According to Alicia Ann Clair in her book Therapeutic Uses of Music with Older Adults, music used during surgical and medical procedures helps patients to relax by the following methods:
- Establishing a comfortable, familiar environment in the hospital or other facility
- Initiating positive and pleasant experiences in a setting usually associated with physical pain and feelings of anxiety
- Structuring the time patients must wait before, during, and after procedures
- Offering a distraction from the procedure
- Quieting the effects of the bustling routines of the medical facility
Music is a viable approach to maintaining the quality of life of people receiving palliative care for several reasons, according to Clair, including:
- Providing a basis for reminiscence and life review
- Providing a means for relating to others
- Offering distraction from physical pain and discomfort
- Providing emotional comfort and relief from anxiety
- Providing enjoyment
- Providing release in the last hours of life
The medical effects of therapeutic music are still being explored. However, recent scientific studies support the premise that live music can assist in:
- Pain reduction and management.
- Blood pressure reduction.
- Reduction of patient anxiety.
- Reduction of pharmacological drug dosages required for pain, anesthesia, and other medical objectives.
- Relaxation of voluntary and involuntary muscles.
- Memory recall for dementia patients.
Some of the results of these studies can be found on the web site for Music for Healing and Transition Program.
David Aldridge (editor), Music Therapy in Palliative Care: New Voices
Stella Benson, The Healing Musician - A Guide to Playing Healing Music at the Bedside
Alicia Ann Clair, Therapeutic Uses of Music with Older Adults
Susan B. Hanser, The New Music Therapist’s Handbook
Robert Jourdain, Music, the Brain, and Ecstasy
Deforia Lane, Music as Medicine
Candace B. Pert, Molecules of Emotion
Dale B. Taylor, Biomedical Foundations of Music as Therapy
Links Related to Healing Music:
Music for Healing and Transition Program: http://www.mhtp.org/

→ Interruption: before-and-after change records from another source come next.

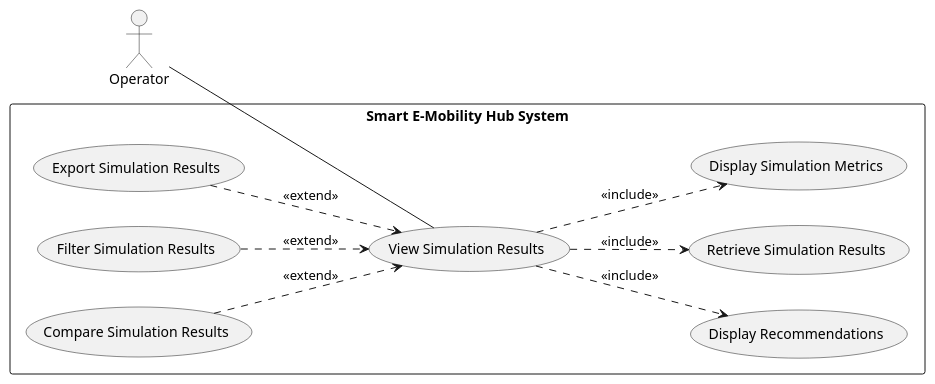
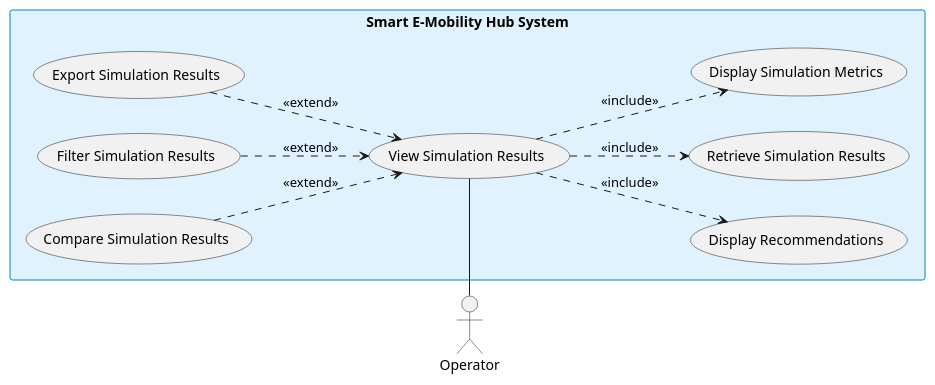
Before and after one commit to YdtTran/software-engineerning: diagram 29 of 30 in 01_Diagram/01_Usecase_Diagram/PLANTUML_ALL.md, drawn with PlantUML. The commit also changed other lines of this file and 217 other files, not shown here.

````diff
--- a/01_Diagram/01_Usecase_Diagram/PLANTUML_ALL.md
+++ b/01_Diagram/01_Usecase_Diagram/PLANTUML_ALL.md
@@ -495,28 +645,25 @@
 ```plantuml
 @startuml
 left to right direction
-skinparam packageStyle rectangle
 skinparam shadowing false
-
-actor "Operator" as Operator
-
+skinparam rectangleBackgroundColor #e0f2fe
+skinparam rectangleBorderColor #0284c7
+actor "Operator" as actor_left
 rectangle "Smart E-Mobility Hub System" {
-    usecase "Export Simulation Results" as UC_Export
-    usecase "Filter Simulation Results" as UC_Filter
-    usecase "Compare Simulation Results" as UC_Compare
-    usecase "View Simulation Results" as UC_View
-    usecase "Display Recommendations" as UC_Rec
-    usecase "Retrieve Simulation Results" as UC_Retr
-    usecase "Display Simulation Metrics" as UC_Metrics
-
-    UC_Export ..> UC_View : <<extend>>
-    UC_Filter ..> UC_View : <<extend>>
-    UC_Compare ..> UC_View : <<extend>>
-    UC_View ..> UC_Rec : <<include>>
-    UC_View ..> UC_Retr : <<include>>
-    UC_View ..> UC_Metrics : <<include>>
+  usecase "Export Simulation Results" as uc_ext1
+  usecase "Filter Simulation Results" as uc_ext2
+  usecase "Compare Simulation Results" as uc_ext3
+  usecase "View Simulation Results" as uc_base
+  usecase "Display Recommendations" as uc_inc1
+  usecase "Retrieve Simulation Results" as uc_inc2
+  usecase "Display Simulation Metrics" as uc_inc3
 }
-
-Operator -- UC_View
+actor_left -right- uc_base
+uc_ext1 ..> uc_base : <<extend>>
+uc_ext2 ..> uc_base : <<extend>>
+uc_ext3 ..> uc_base : <<extend>>
+uc_base ..> uc_inc1 : <<include>>
+uc_base ..> uc_inc2 : <<include>>
+uc_base ..> uc_inc3 : <<include>>
 @enduml
 ```
````
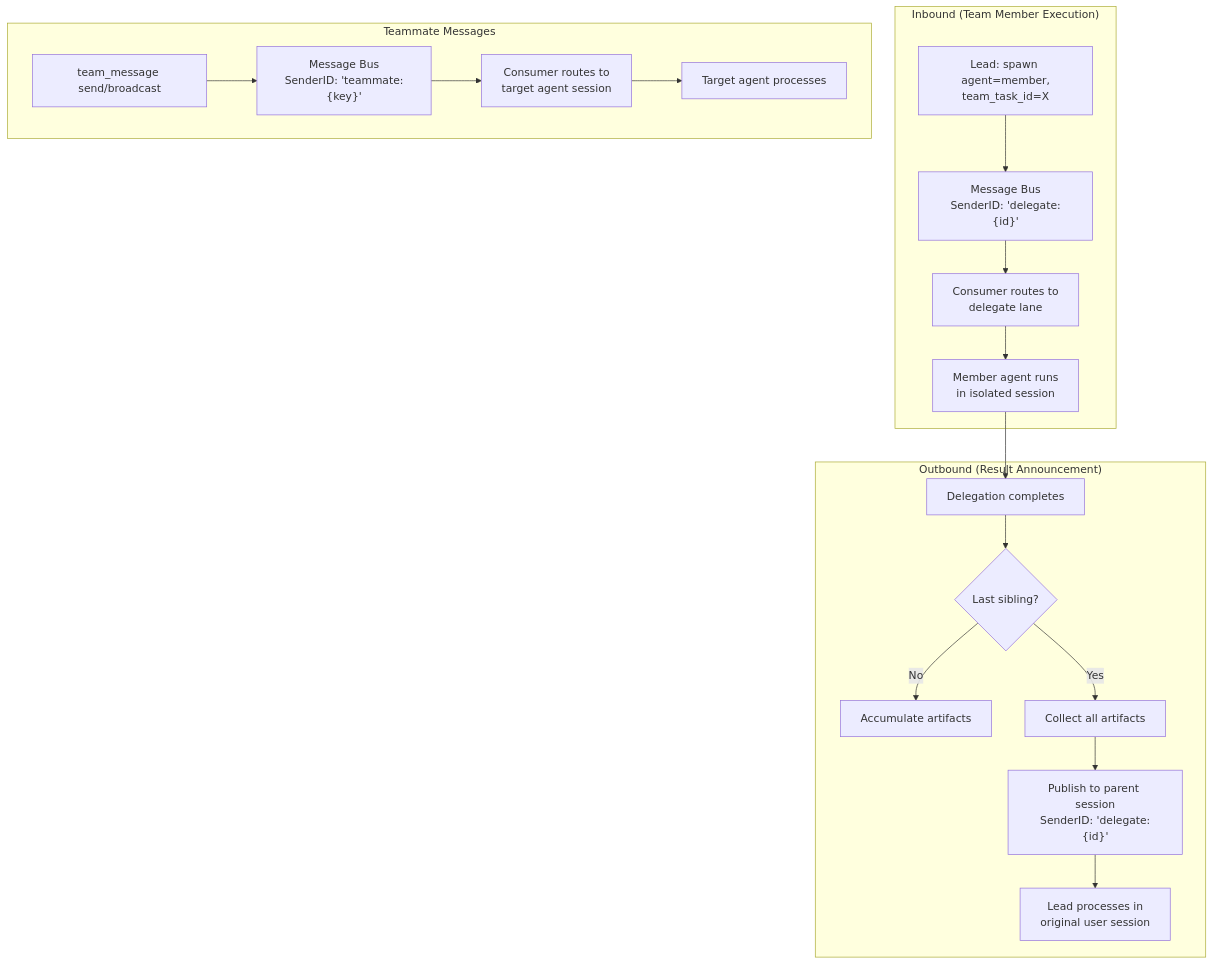
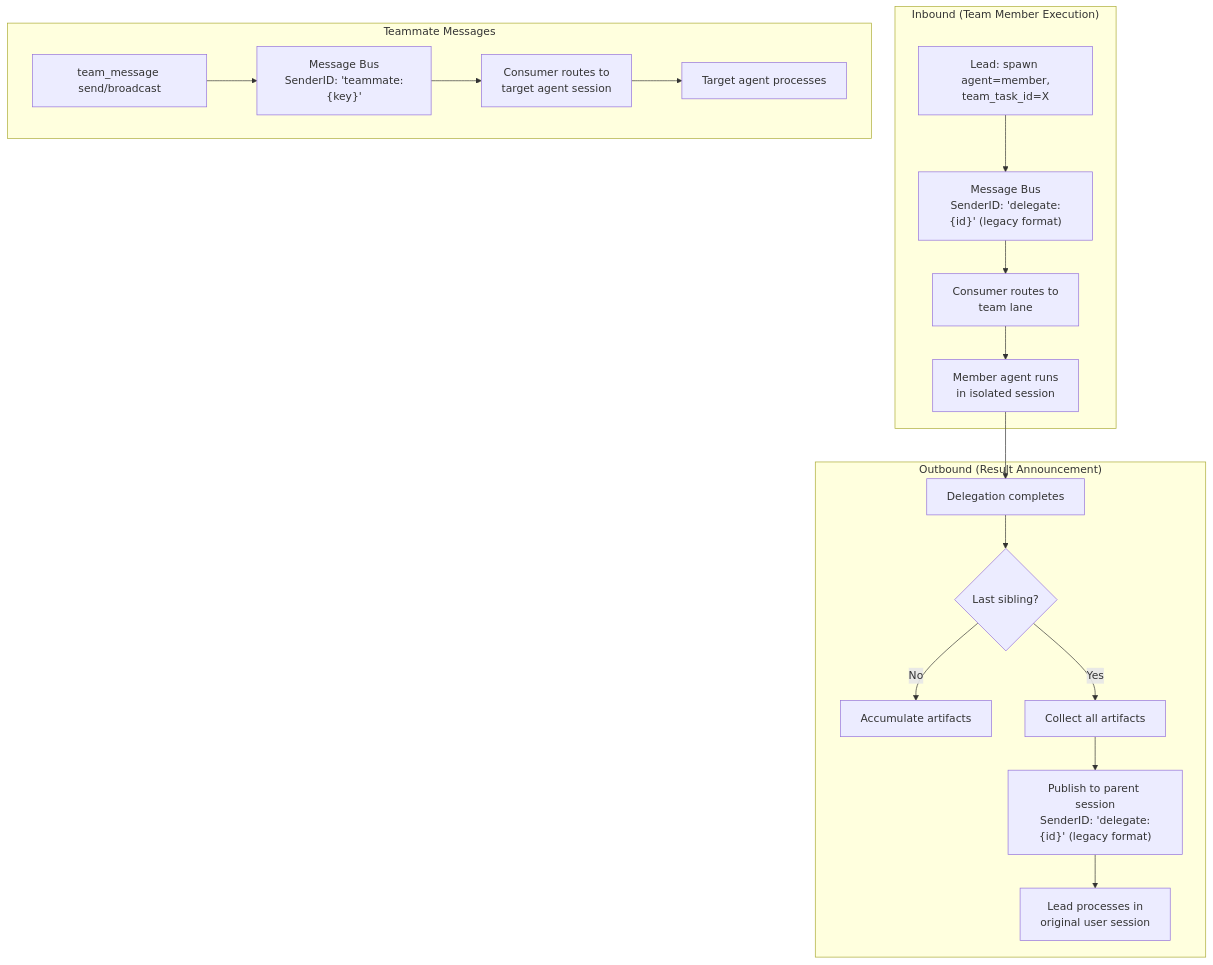
Before and after one commit to qkhalk/goclaw: the sixth of 6 diagrams in docs/11-agent-teams.md, drawn with Mermaid. The commit also changed other lines of this file and 5 other files, not shown here.

First line of the commit message:
docs: update references for delegate→team/teammate rename

````diff
--- a/docs/11-agent-teams.md
+++ b/docs/11-agent-teams.md
@@ -496,23 +487,23 @@
 ```mermaid
 flowchart TD
     subgraph "Inbound (Team Member Execution)"
-        LEAD_SPAWN["Lead: spawn agent=member,<br/>team_task_id=X"] --> BUS_IN["Message Bus<br/>SenderID: 'delegate:{id}'"]
-        BUS_IN --> CONSUMER["Consumer routes to<br/>delegate lane"]
+        LEAD_SPAWN["Lead: spawn agent=member,<br/>team_task_id=X"] --> BUS_IN["Message Bus<br/>SenderID: 'delegate:{id}' (legacy format)"]
+        BUS_IN --> CONSUMER["Consumer routes to<br/>team lane"]
         CONSUMER --> MEMBER["Member agent runs<br/>in isolated session"]
     end
 
     subgraph "Outbound (Result Announcement)"
         MEMBER --> RESULT["Delegation completes"]
         RESULT --> CHECK{"Last sibling?"}
         CHECK -->|"No"| ACCUMULATE["Accumulate artifacts"]
         CHECK -->|"Yes"| COLLECT["Collect all artifacts"]
-        COLLECT --> ANNOUNCE["Publish to parent session<br/>SenderID: 'delegate:{id}'"]
+        COLLECT --> ANNOUNCE["Publish to parent session<br/>SenderID: 'delegate:{id}' (legacy format)"]
         ANNOUNCE --> LEAD_SESSION["Lead processes in<br/>original user session"]
     end
 
     subgraph "Teammate Messages"
         SEND["team_message send/broadcast"] --> BUS_TM["Message Bus<br/>SenderID: 'teammate:{key}'"]
         BUS_TM --> ROUTE_TM["Consumer routes to<br/>target agent session"]
         ROUTE_TM --> TARGET["Target agent processes"]
     end
 ```
````
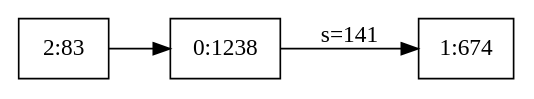
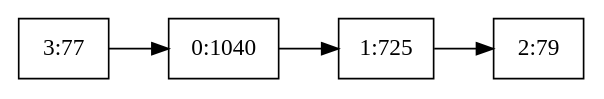
The diagram in graph/rm_bf_update.dot (agongdai/peta), drawn with Graphviz before and after one commit. The commit also changed 19 other files, not shown here.

```diff
--- a/graph/rm_bf_update.dot
+++ b/graph/rm_bf_update.dot
@@ -1,8 +1,10 @@
 digraph g { 
 	rankdir = LR 
-	0 [shape=box, label="0:1238"] 
-	0 -> 1 [label="s=141"] 
-	1 [shape=box, label="1:674"] 
-	2 [shape=box, label="2:83"] 
-	2 -> 0
+	0 [shape=box, label="0:1040"] 
+	0 -> 1
+	1 [shape=box, label="1:725"] 
+	1 -> 2
+	2 [shape=box, label="2:79"] 
+	3 [shape=box, label="3:77"] 
+	3 -> 0
 } 
```
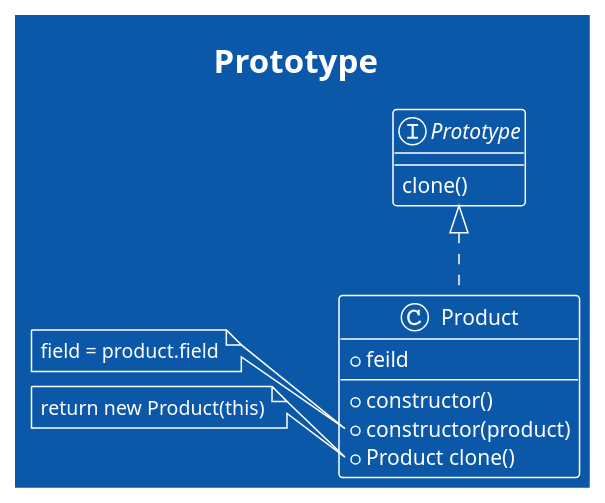
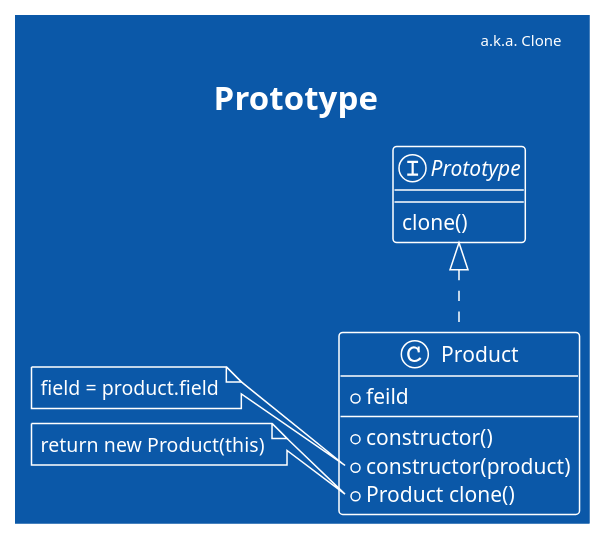
The diagram in creational/prototype.wsd (shuaibird/design-patterns-diagram), drawn with PlantUML before and after one commit. The commit also changed 4 other files, not shown here.

```diff
--- a/creational/prototype.wsd
+++ b/creational/prototype.wsd
@@ -1,23 +1,24 @@
 @startuml Prototype
 title Prototype
+header a.k.a. Clone
 !theme amiga
 
 interface Prototype {
   clone()
 }
 
 class Product implements Prototype {
   + feild
   + constructor()
   + constructor(product)
   + Product clone()
 }
 
 note left of Product::constructor(product)
   field = product.field
 end note
 
 note left of Product::clone
   return new Product(this)
 end note
 @enduml
```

International Healing Musician’s Program: http://www.healingmusician.com/index.html
Music Therapy Resources:
Music Therapy is the clinical and evidence-based use of music interventions to accomplish individualized goals within a therapeutic environment. Music therapy is applied by a credentialed professional who has completed an approved music therapy program. I am not a music therapist, but for those interested the following are some excellent resources.
American Music Therapy Association: http://www.musictherapy.org/
World Federation of Music Therapy: http://www.wfmt.info/
Music Therapy Source: http://www.musictherapysource.com/